I will supply this on future units and kits. The difficult part is the spacer -
it needs to be different heights depending on how your launcher is glued up.
I can supply the cable tie and a nominal spacer, but there may be some adjustment
required in the spacer's height. If you have a launcher that is broken we may
be able to repair it, or drill out the sockets so you can. Contact me via email.
- 4/05: We had a good time at the recent DX convention in Visalia. Met quite a few
folks interested in Antenna Launching.
If your DXpedition location has tall trees the little CSV17 launcher would
make a good tool.
If you like to do a little DXing from portable locations you can put up some
impressive antennas with a launcher and some good trees. We have done Vee beams
that were higher performance than just about any practical commercial beam.
Even a dipole has pretty good low angle radiation when it is 100 feet above ground
on a hill with local terrain falling off.
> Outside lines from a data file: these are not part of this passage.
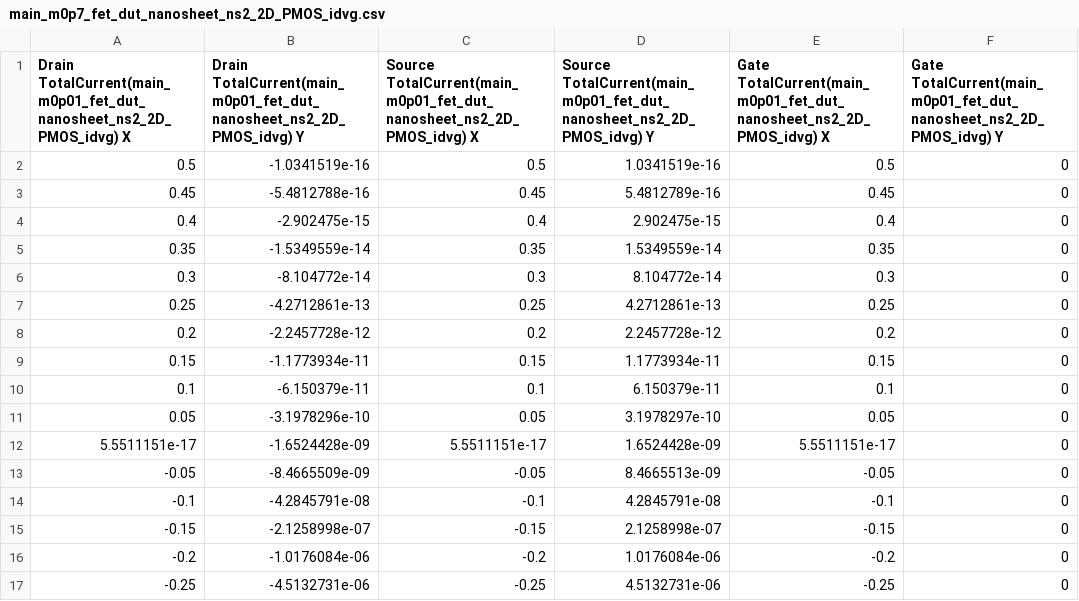
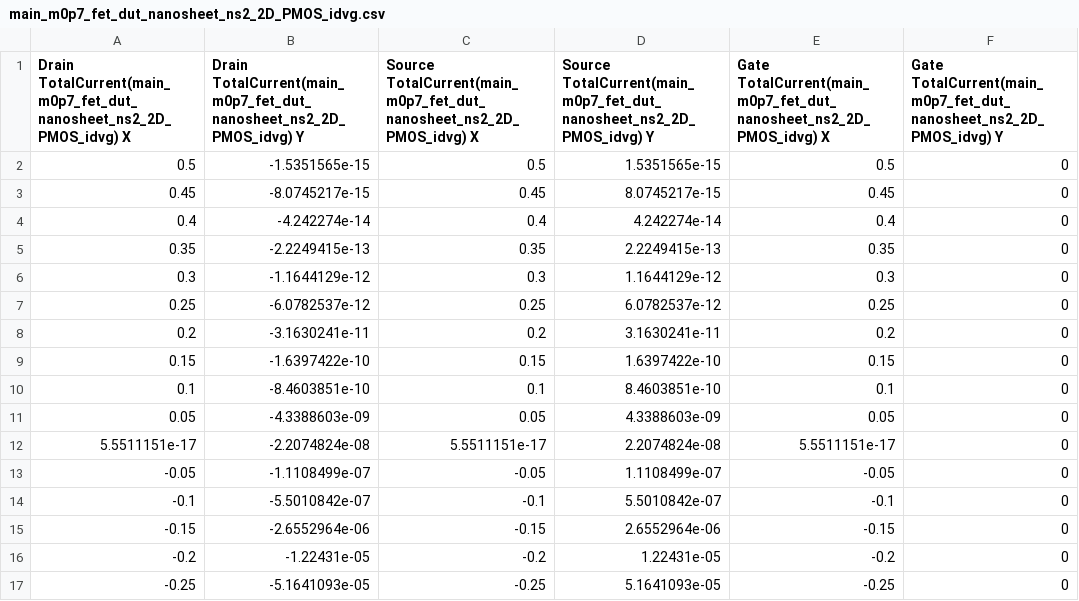
Before and after one commit to kjstanford/ee309_project_aut23_24, a CSV file: csv_tcad_model/main_m0p7_fet_dut_nanosheet_ns2_2D_PMOS_idvg.csv, drawn as a sheet; only a part is shown; the diff covers the shown part only.

```diff
--- a/csv_tcad_model/main_m0p7_fet_dut_nanosheet_ns2_2D_PMOS_idvg.csv
+++ b/csv_tcad_model/main_m0p7_fet_dut_nanosheet_ns2_2D_PMOS_idvg.csv
@@ -1,17 +1,17 @@
-Drain TotalCurrent(main_m0p01_fet_dut_nanosheet_ns2_2D_PMOS_idvg) X,Drain TotalCurrent(main_m0p01_fet_dut_nanosheet_ns2_2D_PMOS_idvg) Y,Source TotalCurrent(main_m0p01_fet_dut_nanosheet_ns2_2D_PMOS_idvg) X,Source TotalCurrent(main_m0p01_fet_dut_nanosheet_ns2_2D_PMOS_idvg) Y,Gate TotalCurrent(main_m0p01_fet_dut_nanosheet_ns2_2D_PMOS_idvg) X,Gate TotalCurrent(main_m0p01_fet_dut_nanosheet_ns2_2D_PMOS_idvg) Y
-0.5,-1.0341519e-16,0.5,1.0341519e-16,0.5,0
-0.45,-5.4812788e-16,0.45,5.4812789e-16,0.45,0
-0.4,-2.902475e-15,0.4,2.902475e-15,0.4,0
-0.35,-1.5349559e-14,0.35,1.5349559e-14,0.35,0
-0.3,-8.104772e-14,0.3,8.104772e-14,0.3,0
-0.25,-4.2712861e-13,0.25,4.2712861e-13,0.25,0
-0.2,-2.2457728e-12,0.2,2.2457728e-12,0.2,0
-0.15,-1.1773934e-11,0.15,1.1773934e-11,0.15,0
-0.1,-6.150379e-11,0.1,6.150379e-11,0.1,0
-0.05,-3.1978296e-10,0.05,3.1978297e-10,0.05,0
-5.5511151e-17,-1.6524428e-09,5.5511151e-17,1.6524428e-09,5.5511151e-17,0
--0.05,-8.4665509e-09,-0.05,8.4665513e-09,-0.05,0
--0.1,-4.2845791e-08,-0.1,4.2845791e-08,-0.1,0
--0.15,-2.1258998e-07,-0.15,2.1258998e-07,-0.15,0
--0.2,-1.0176084e-06,-0.2,1.0176084e-06,-0.2,0
--0.25,-4.5132731e-06,-0.25,4.5132731e-06,-0.25,0
+Drain TotalCurrent(main_m0p7_fet_dut_nanosheet_ns2_2D_PMOS_idvg) X,Drain TotalCurrent(main_m0p7_fet_dut_nanosheet_ns2_2D_PMOS_idvg) Y,Source TotalCurrent(main_m0p7_fet_dut_nanosheet_ns2_2D_PMOS_idvg) X,Source TotalCurrent(main_m0p7_fet_dut_nanosheet_ns2_2D_PMOS_idvg) Y,Gate TotalCurrent(main_m0p7_fet_dut_nanosheet_ns2_2D_PMOS_idvg) X,Gate TotalCurrent(main_m0p7_fet_dut_nanosheet_ns2_2D_PMOS_idvg) Y
+0.5,-1.5351565e-15,0.5,1.5351565e-15,0.5,0
+0.45,-8.0745217e-15,0.45,8.0745217e-15,0.45,0
+0.4,-4.242274e-14,0.4,4.242274e-14,0.4,0
+0.35,-2.2249415e-13,0.35,2.2249415e-13,0.35,0
+0.3,-1.1644129e-12,0.3,1.1644129e-12,0.3,0
+0.25,-6.0782537e-12,0.25,6.0782537e-12,0.25,0
+0.2,-3.1630241e-11,0.2,3.1630241e-11,0.2,0
+0.15,-1.6397422e-10,0.15,1.6397422e-10,0.15,0
+0.1,-8.4603851e-10,0.1,8.4603851e-10,0.1,0
+0.05,-4.3388603e-09,0.05,4.3388603e-09,0.05,0
+5.5511151e-17,-2.2074824e-08,5.5511151e-17,2.2074824e-08,5.5511151e-17,0
+-0.05,-1.1108499e-07,-0.05,1.1108499e-07,-0.05,0
+-0.1,-5.5010842e-07,-0.1,5.5010842e-07,-0.1,0
+-0.15,-2.6552964e-06,-0.15,2.6552964e-06,-0.15,0
+-0.2,-1.22431e-05,-0.2,1.22431e-05,-0.2,0
+-0.25,-5.1641093e-05,-0.25,5.1641093e-05,-0.25,0
```
Also changed, not shown: 50 edited cells elsewhere in this file, csv_tcad_model/main_ac_nanosheet_ns2_2D_NMOS_ac_des.csv, csv_tcad_model/main_m0p01_fet_dut_nanosheet_ns2_2D_NMOS_idvg.csv, 3 other files.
The noise levels are usually lower
- I have been working on a smaller launcher called the CSV17.
It is a 17 inch version of the CSV19 and it has a 3" diameter chamber instead
of the CSV19's larger 4" chamber.
The smaller launcher fits nicely into an available hard case, perfect for travel.
The CSV17 works well with a 12 gram CO2 cylinder using a bicycle
tire filling adapter.
It also pumps up very fast with a hand or foot pump.
The CSV17 will easily reach 150 feet plus with a 4 oz ball towing line.
The CSV17 is available now on the order page.
The CSV17 in a case is called the PADS - Pneumatic Antenna Deployment System.
This is available in Kit form, see PADS Kit.
- If your ham club would like a presentation on Pneumatic Antenna Launching Systems,
and it is not too far away from Berkeley, CA drop me a line.
We did this at Pacificon and it was well attended.
- We generally attend the Livermore flea market and the NORCAL QRP meeting
on the first sunday of the month, and bring along our launcher (and balun)
We've also attended a FARS Ham-Tech Day at SLAC recently:
and will probably go to some of these in the future.
If you can attend one of those events to pick up your parts it will
save the shipping and handling. Let me know ahead of time so we will have the
parts and make sure we meet. I also generally attend the Dayton hamfest though
I may not be able to bring too much along on that trip.
We usually attend Emcom West, and Pacificon, Visalia and the SJVARS Hamfest.
- We now have 2.5" SDR21 PVC pipe. This is slightly thinner than Schedule
40, is rated for 200 psi and fits tennis balls very nicely and weighs a bit less.
It is quite smooth inside.
We will be using this on most launchers and kits. Great stuff!
If you are interested in getting some of this material see the
Online Order Form or drop me an email.
- See the Recent Progress section below for older News and Updates
FAQ - Frequently Asked Questions
What is Pneumatic Antenna Launching?
Pneumatically Powered (Tennis Ball) Antenna Launching.
Pneumatic Line launching is perhaps a more apt description.
First we need a line in the trees, then we can pull up an antenna, which in
most cases is a long piece of wire.
In the launcher pictured above a Tennis Ball is propelled by compressed air,
towing a fishing line over the tree.
Then we pull up nylon mason twine with the fishline, and finally a wire
or heavier line as needed.
Why does anyone need to Launch an Antenna?
It is often more convenient to use existing trees than to erect supports for
wire or beam antennas, especially when these antennas are required for
temporary or emergency field use.
We set up antennas for disasters and drills, camping and contests,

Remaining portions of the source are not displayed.